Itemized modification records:
# # # #

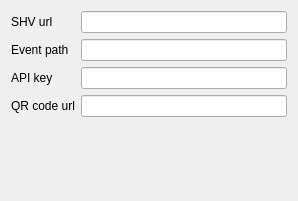
Qt form quickevent/app/quickevent/plugins/Event/src/services/shvapi/shvclientservicewidget.ui (Quick-Event/quickbox) before a commit.
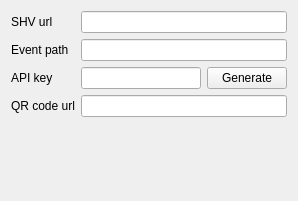
The same form after that commit.

Commit message: ShvClientServiceWidget: generate API key

Patch:
```diff
--- a/quickevent/app/quickevent/plugins/Event/src/services/shvapi/shvclientservicewidget.ui
+++ b/quickevent/app/quickevent/plugins/Event/src/services/shvapi/shvclientservicewidget.ui
@@ -13,17 +13,17 @@
   <property name="windowTitle">
    <string>SHV API service</string>
   </property>
-  <layout class="QFormLayout" name="formLayout">
-   <item row="0" column="0">
-    <widget class="QLabel" name="label_2">
-     <property name="text">
-      <string>SHV url</string>
-     </property>
-    </widget>
-   </item>
-   <item row="0" column="1">
+  <layout class="QGridLayout" name="gridLayout">
+   <item row="0" column="1" colspan="2">
     <widget class="QLineEdit" name="shvUrl"/>
    </item>
+   <item row="1" column="1" colspan="2">
+    <widget class="QLineEdit" name="shvEventPath">
+     <property name="readOnly">
+      <bool>true</bool>
+     </property>
+    </widget>
+   </item>
    <item row="2" column="0">
     <widget class="QLabel" name="label_3">
      <property name="text">
@@ -31,13 +31,20 @@
      </property>
     </widget>
    </item>
-   <item row="2" column="1">
-    <widget class="QLineEdit" name="shvApiKey">
+   <item row="4" column="1" colspan="2">
+    <widget class="QLineEdit" name="qrCodeUrl">
      <property name="readOnly">
       <bool>true</bool>
      </property>
     </widget>
    </item>
+   <item row="0" column="0">
+    <widget class="QLabel" name="label_2">
+     <property name="text">
+      <string>SHV url</string>
+     </property>
+    </widget>
+   </item>
    <item row="1" column="0">
     <widget class="QLabel" name="label_4">
      <property name="text">
@@ -45,26 +52,39 @@
      </property>
     </widget>
    </item>
-   <item row="1" column="1">
-    <widget class="QLineEdit" name="shvEventPath">
+   <item row="2" column="2">
+    <widget class="QPushButton" name="btGenerateApiKey">
+     <property name="text">
+      <string>Generate</string>
+     </property>
+    </widget>
+   </item>
+   <item row="2" column="1">
+    <widget class="QLineEdit" name="shvApiKey">
      <property name="readOnly">
       <bool>true</bool>
      </property>
     </widget>
    </item>
-   <item row="3" column="0">
+   <item row="4" column="0">
     <widget class="QLabel" name="label_5">
      <property name="text">
       <string>QR code url</string>
      </property>
     </widget>
    </item>
-   <item row="3" column="1">
-    <widget class="QLineEdit" name="qrCodeUrl">
-     <property name="readOnly">
-      <bool>true</bool>
+   <item row="5" column="0">
+    <spacer name="verticalSpacer">
+     <property name="orientation">
+      <enum>Qt::Vertical</enum>
      </property>
-    </widget>
+     <property name="sizeHint" stdset="0">
+      <size>
+       <width>20</width>
+       <height>40</height>
+      </size>
+     </property>
+    </spacer>
    </item>
   </layout>
  </widget>
```
The commit also changes 1 other file.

# # # #

Exercise directions:
Look through the records above for the string "qrCodeUrl", then copy every line that has it.

Exercise output:
+    <widget class="QLineEdit" name="qrCodeUrl">
-    <widget class="QLineEdit" name="qrCodeUrl">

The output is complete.